The Peranakan, with whom the Sarong Kebaya originated, are descendants of an early Chinese community that settled in the Malay Archipelago.  Many members of the early community were seafarers who traded between the ports of southern China and those of Southeast Asia. They also worked as compradores (Chinese middlemen) for British and Dutch companies during the Colonial era. What makes the Peranakan traditions so unique are that they posses elements from Chinese, Malay and even Colonial British cultures!

Photo by Jamieson Teo.

The word Sarong is from Malay and translates to “sheath.”  These large pieces of fabric are tied and worn like a skirt.  The fabric can be very ornate and has a very specific method of tying.  It was customary for both women and men to wear sarongs.  However, these days it is more common for women to wear them in public.

The Kebaya is the blouse, which is worn over the Sarong.  The word Kebaya actually has Arab roots, but is part of our region’s traditional attire.  The blouse is typically made of sheer material and buttons in the front.  It is often figure flattering.

Singapore Airlines' Flight Attendants. Photo by: Vivek Prakash

While the Sarong Kebaya is not worn as frequently as it once was, it is still very central to our society. In fact, Singapore Airlines flight attendants wear specially designed Sarong Kebayas as their uniforms!

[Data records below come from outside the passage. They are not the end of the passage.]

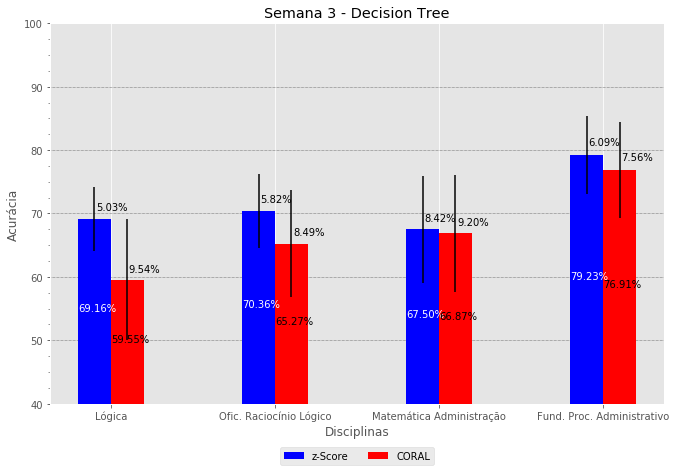
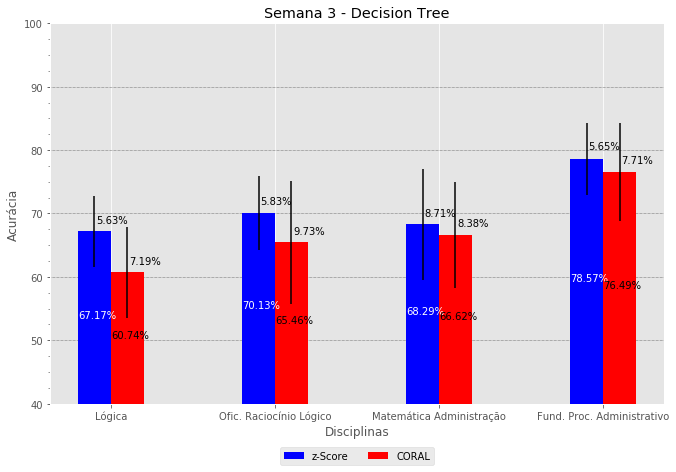
Geração de gráficos para análise

diff --git a/Dataset/Algoritmos/Experimento final/ml_tf_bayes.py b/Dataset/Algoritmos/Experimento final/ml_tf_bayes.py
@@ -35,9 +35,17 @@ def sumarizar(i, disciplina, classificador, df, result, coral=False):
     if (coral==True):
         result.set_value(i,classificador + 'Coral', df['Acur'].mean())
         result.set_value(i,classificador + 'CoralDP', df['Acur'].std(ddof=1))
+        result.set_value(i,classificador + 'PrecisionSucessoCoral', df['Precision Sucesso'].mean())
+        result.set_value(i,classificador + 'PrecisionInsucessoCoral', df['Precision Insucesso'].mean())
+        result.set_value(i,classificador + 'RecallSucessoCoral', df['Recall Sucesso'].mean())
+        result.set_value(i,classificador + 'RecallInsucessoCoral', df['Recall Insucesso'].mean())
     else:
         result.set_value(i,classificador, df['Acur'].mean())
         result.set_value(i,classificador + 'DP', df['Acur'].std(ddof=1))
+        result.set_value(i,classificador + 'PrecisionSucesso', df['Precision Sucesso'].mean())
+        result.set_value(i,classificador + 'PrecisionInsucesso', df['Precision Insucesso'].mean())
+        result.set_value(i,classificador + 'RecallSucesso', df['Recall Sucesso'].mean())
+        result.set_value(i,classificador + 'RecallInsucesso', df['Recall Insucesso'].mean())
 
 #Carrega dataset
 df = pd.read_csv('../../dataset_m3_m6.csv', sep=';')
@@ -52,7 +60,7 @@ use_coral = True
 #-------------------------------------------------------
 # Configuração de filtros para o dataset
 modulo_s = 6 #0 = ignora o módulo. Lembrando que só existem os módulos 3 e 6
-classificador = 3
+classificador = 1
 
 features = {
         50404: ['Questionario_Quantidade_Somado', 'Forum_TempoUso_Somado', 'Log_Post_Quantidade_Somado', 'Questionario_TempoUso_Somado', 'Login_Quantidade','Turno_TempoUsoTotal_Somado', 'Evadido','CodigoTurma'],
@@ -76,7 +84,7 @@ classificadores = {
         }
 
 result = pd.DataFrame()
-
+"""
 #-----------------------------------------
 disciplina_s = 60500
 disciplina_string = str(disciplinas[disciplina_s])
@@ -104,7 +112,7 @@ sumarizar(3, disciplina_string, classificadores[classificador], d1, result)
 d2 = preditor.process(df, disciplina_s, modulo_s, classificador, use_coral=True, use_normalization=True, use_normalization_turma=False)
 sumarizar(3, disciplina_string, classificadores[classificador], d2, result, coral=True)
 #-----------------------------------------
-
+"""
 #-----------------------------------------
 disciplina_s = 50404
 disciplina_string = str(disciplinas[disciplina_s])
@@ -169,19 +177,151 @@ ax.set_ylim(ymin=ymin, ymax=100)
 ax.legend((b1[0], b2[0]),
           ('z-Score', 'CORAL'),bbox_to_anchor=(0.5,-0.10), loc='upper center', ncol=2)
 
-#plt.legend(, loc=3,
-#           )
+ax.yaxis.grid(which="major", color='#000000', linestyle=':', linewidth=0.5)
 
-#ax.legend((l3[0], l4[0], l1[0], l2[0]),
-#          ('Treino Desbal. %', 'Teste Desbal. %', 'Acur. Original %', 'Acur. CORAL %'), 
-#          loc=4, bbox_to_anchor=(1.05, 1))
+ax.yaxis.grid(True)
 
-#plt.xticks((ind + (width * 2)) / 2)
+plt.show()
 
-#ax.grid(which='both')                                                            
+#--------------------------------
+#Plot Recall e Precision
 
-# or if you want differnet settings for the grids:                               
-#ax.grid(which='minor', alpha=0.4)                                                
+ymin = 0
+
+fig = plt.figure()                                                               
+ax = fig.add_subplot(1,1,1)  
+
+classif_str = classificadores[classificador]
+
+plt.title('Precision - Semana {} - {}'.format(modulo_s, classif_str))
+
+plt.ylabel('Precision')
+
+plt.xlabel('Disciplinas')
+
+major_ticks = np.arange(0, 101, 10)                                              
+minor_ticks = np.arange(0, 101, 2.5)
+
+ax.set_yticks(major_ticks)
+ax.set_yticks(minor_ticks, minor=True)
+
+ax.set_xticks(ind + (width * 3) / 2)
+ax.set_xticklabels(result['Disciplina'])
+
+b1 = ax.bar(ind, result[classif_str+'PrecisionInsucesso'], width, color='#0077d4')
+height = 0
+i = 0
+for rect in b1:
+    val = result.iloc[i][classif_str+'PrecisionInsucesso']
+    height = rect.get_height()
+    ax.text(rect.get_x(),(height + ymin)/2,"%.2f%%" % val, color='w')
+    i = i + 1
+            
+b2 = ax.bar(ind + width, result[classif_str+'PrecisionSucesso'], width, color='#c6e2ff')
+height = 0
+i = 0
+for rect in b2:
+    val = result.iloc[i][classif_str+'PrecisionSucesso']
+    height = rect.get_height()
+    ax.text(rect.get_x(),(height + ymin)/2,"%.2f%%" % val)
+    i = i + 1
+
+b3 = ax.bar(ind + (width*2), result[classif_str+'PrecisionInsucessoCoral'], width, color='#b22222')
+height = 0
+i = 0
+for rect in b3:
+    val = result.iloc[i][classif_str+'PrecisionInsucessoCoral']
+    height = rect.get_height()
+    ax.text(rect.get_x(),(height + ymin)/2,"%.2f%%" % val, color='w')
+    i = i + 1
+            
+b4 = ax.bar(ind + (width*3), result[classif_str+'PrecisionSucessoCoral'], width, color='#fa8072')
+height = 0
+i = 0
+for rect in b4:
+    val = result.iloc[i][classif_str+'PrecisionSucessoCoral']
+    height = rect.get_height()
+    ax.text(rect.get_x(),(height + ymin)/2,"%.2f%%" % val)
+    i = i + 1
+
+
+ax.set_ylim(ymin=ymin, ymax=100)
+
+ax.legend((b1[0], b2[0], b3[0], b4[0]),
+          ('Insucesso', 'Sucesso', 'Insucesso - CORAL', 'Sucesso - CORAL'),bbox_to_anchor=(0.5,-0.10), loc='upper center', ncol=4)
+
+ax.yaxis.grid(which="major", color='#000000', linestyle=':', linewidth=0.5)
+
+ax.yaxis.grid(True)
+
+plt.show()
+
+#-------------- PLOT RECALL -----------------#
+
+ymin = 0
+
+fig = plt.figure()                                                               
+ax = fig.add_subplot(1,1,1)  
+
+classif_str = classificadores[classificador]
+
+plt.title('Recall - Semana {} - {}'.format(modulo_s, classif_str))
+
+plt.ylabel('Recall')
+
+plt.xlabel('Disciplinas')
+
+major_ticks = np.arange(0, 101, 10)                                              
+minor_ticks = np.arange(0, 101, 2.5)
+
+ax.set_yticks(major_ticks)
+ax.set_yticks(minor_ticks, minor=True)
+
+ax.set_xticks(ind + (width * 3) / 2)
+ax.set_xticklabels(result['Disciplina'])
+
+b1 = ax.bar(ind, result[classif_str+'RecallInsucesso'], width, color='#0077d4')
+height = 0
+i = 0
+for rect in b1:
+    val = result.iloc[i][classif_str+'RecallInsucesso']
+    height = rect.get_height()
+    ax.text(rect.get_x(),(height + ymin)/2,"%.2f%%" % val, color='w')
+    i = i + 1
+            
+b2 = ax.bar(ind + width, result[classif_str+'RecallSucesso'], width, color='#c6e2ff')
+height = 0
+i = 0
+for rect in b2:
+    val = result.iloc[i][classif_str+'RecallSucesso']
+    height = rect.get_height()
+    ax.text(rect.get_x(),(height + ymin)/2,"%.2f%%" % val)
+    i = i + 1
+
+b3 = ax.bar(ind + (width*2), result[classif_str+'RecallInsucessoCoral'], width, color='#b22222')
+height = 0
+i = 0
+for rect in b3:
+    val = result.iloc[i][classif_str+'RecallInsucessoCoral']
+    height = rect.get_height()
+    ax.text(rect.get_x(),(height + ymin)/2,"%.2f%%" % val, color='w')
+    i = i + 1
+            
+b4 = ax.bar(ind + (width*3), result[classif_str+'RecallSucessoCoral'], width, color='#fa8072')
+height = 0
+i = 0
+for rect in b4:
+    val = result.iloc[i][classif_str+'RecallSucessoCoral']
+    height = rect.get_height()
+    ax.text(rect.get_x(),(height + ymin)/2,"%.2f%%" % val)
+    i = i + 1
+
+
+ax.set_ylim(ymin=ymin, ymax=100)
+
+ax.legend((b1[0], b2[0], b3[0], b4[0]),
+          ('Insucesso', 'Sucesso', 'Insucesso - CORAL', 'Sucesso - CORAL'),bbox_to_anchor=(0.5,-0.10), loc='upper center', ncol=4)
+
 ax.yaxis.grid(which="major", color='#000000', linestyle=':', linewidth=0.5)
 
 ax.yaxis.grid(True)

diff --git a/Dataset/Algoritmos/Experimento final/preditor.py b/Dataset/Algoritmos/Experimento final/preditor.py
@@ -16,6 +16,8 @@ import filter as filter
 import util as util
 import coral as coral
 
+import seaborn as sns
+
 from sklearn.utils import shuffle
 from sklearn import preprocessing
 from sklearn.model_selection import StratifiedKFold
@@ -71,6 +73,8 @@ def process(df, disciplina_s, modulo_s, classificador, use_coral, use_normalizat
     
     df_s_folds = util.sep_folds(df_s,'CodigoTurma')
     
+    sns.distplot(df_s.Evadido)
+    
     result = pd.DataFrame()
 
     model = None
@@ -87,7 +91,11 @@ def process(df, disciplina_s, modulo_s, classificador, use_coral, use_normalizat
         model = GridSearchCV(clf, parameters)    
 
     i = 1
-
+    
+    
+    
+    cm = np.matrix('0.0 0.0; 0.0 0.0')
+    
     print('---- Folds -----')
     
     for name, fold in df_s_folds:
@@ -153,6 +161,20 @@ def process(df, disciplina_s, modulo_s, classificador, use_coral, use_normalizat
     
         accuracy = accuracy_score(target_t, predicted)                                
         
+        cm_tmp = confusion_matrix(target_t, predicted)
+        
+        cm += confusion_matrix(target_t, predicted)
+        
+        TN = 0.0
+        FN = 0.0
+        TP = 0.0
+        FP = 0.0
+        
+        TN = cm_tmp[0][0]
+        FN = cm_tmp[1][0]
+        FP = cm_tmp[0][1]
+        TP = cm_tmp[1][1]
+        
         print('\t         Acurárica......: [%.2f]' % accuracy)
         
         result.set_value(i,'Classificador',classificadores[classificador])
@@ -160,6 +182,10 @@ def process(df, disciplina_s, modulo_s, classificador, use_coral, use_normalizat
         result.set_value(i,'Turma','T' + str(i))
         result.set_value(i,'Coral', use_coral)
         result.set_value(i,'Acur',accuracy * 100)
+        result.set_value(i,'Precision Insucesso', (TN / (TN + FN)) * 100 )
+        result.set_value(i,'Recall Insucesso', (TN / (TN+FP)) * 100 )
+        result.set_value(i,'Precision Sucesso', (TP / (TP + FP)) * 100 )
+        result.set_value(i,'Recall Sucesso', (TP / (TP+FN)) * 100 )
         result.set_value(i,'TreinoSucesso',len(target_s[target_s == 0]) / len(target_s) * 100)
         result.set_value(i,'TreinoInsucesso',len(target_s[target_s == 1]) / len(target_s) * 100)
         result.set_value(i,'TreinoDesbalanceamento',(len(target_s[target_s == 1]) / len(target_s) * 100) / (len(target_s[target_s == 0]) / len(target_s) * 100) * 5)
@@ -168,6 +194,8 @@ def process(df, disciplina_s, modulo_s, classificador, use_coral, use_normalizat
         result.set_value(i,'TesteDesbalanceamento',(len(target_t[target_t == 1]) / len(target_t) * 100) / (len(target_t[target_t == 0]) / len(target_t) * 100) * 5)
         
         i += 1
-
+    
+    #util.show_confusion_matrix(cm, class_labels=['Insucesso', 'Sucesso'])
+    
     return result;
   

diff --git a/Dataset/Algoritmos/util.py b/Dataset/Algoritmos/util.py
@@ -171,13 +171,13 @@ def show_confusion_matrix(C,class_labels=['0','1']):
 
     # Fill in secondary metrics: accuracy, true pos rate, etc...
     ax.text(2,0,
-            'Precision: %.2f'%(fp / (fp+tn+0.)),
+            'Recall: %.2f'%(tn / (tn+fp+0.)),
             va='center',
             ha='center',
             bbox=dict(fc='w',boxstyle='round'))
 
     ax.text(2,1,
-            'Precision: %.2f'%(tp / (tp+fn+0.)),
+            'Recall: %.2f'%(tp / (tp+fn+0.)),
             va='center',
             ha='center',
             bbox=dict(fc='w',boxstyle='round'))
@@ -189,13 +189,13 @@ def show_confusion_matrix(C,class_labels=['0','1']):
             bbox=dict(fc='w',boxstyle='round'))
 
     ax.text(0,2,
-            'Recall: %.2f'%(1-fn/(fn+tn+0.)),
+            'Precision: %.2f'%(1-fn/(fn+tn+0.)),
             va='center',
             ha='center',
             bbox=dict(fc='w',boxstyle='round'))
 
     ax.text(1,2,
-            'Recall: %.2f'%(tp/(tp+fp+0.)),
+            'Precision: %.2f'%(tp/(tp+fp+0.)),
             va='center',
             ha='center',
             bbox=dict(fc='w',boxstyle='round'))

If you have a chance to visit Capella Singapore there is currently an exhibit at the Peranakan Museum that traces the history of this beautiful and time-honored attire.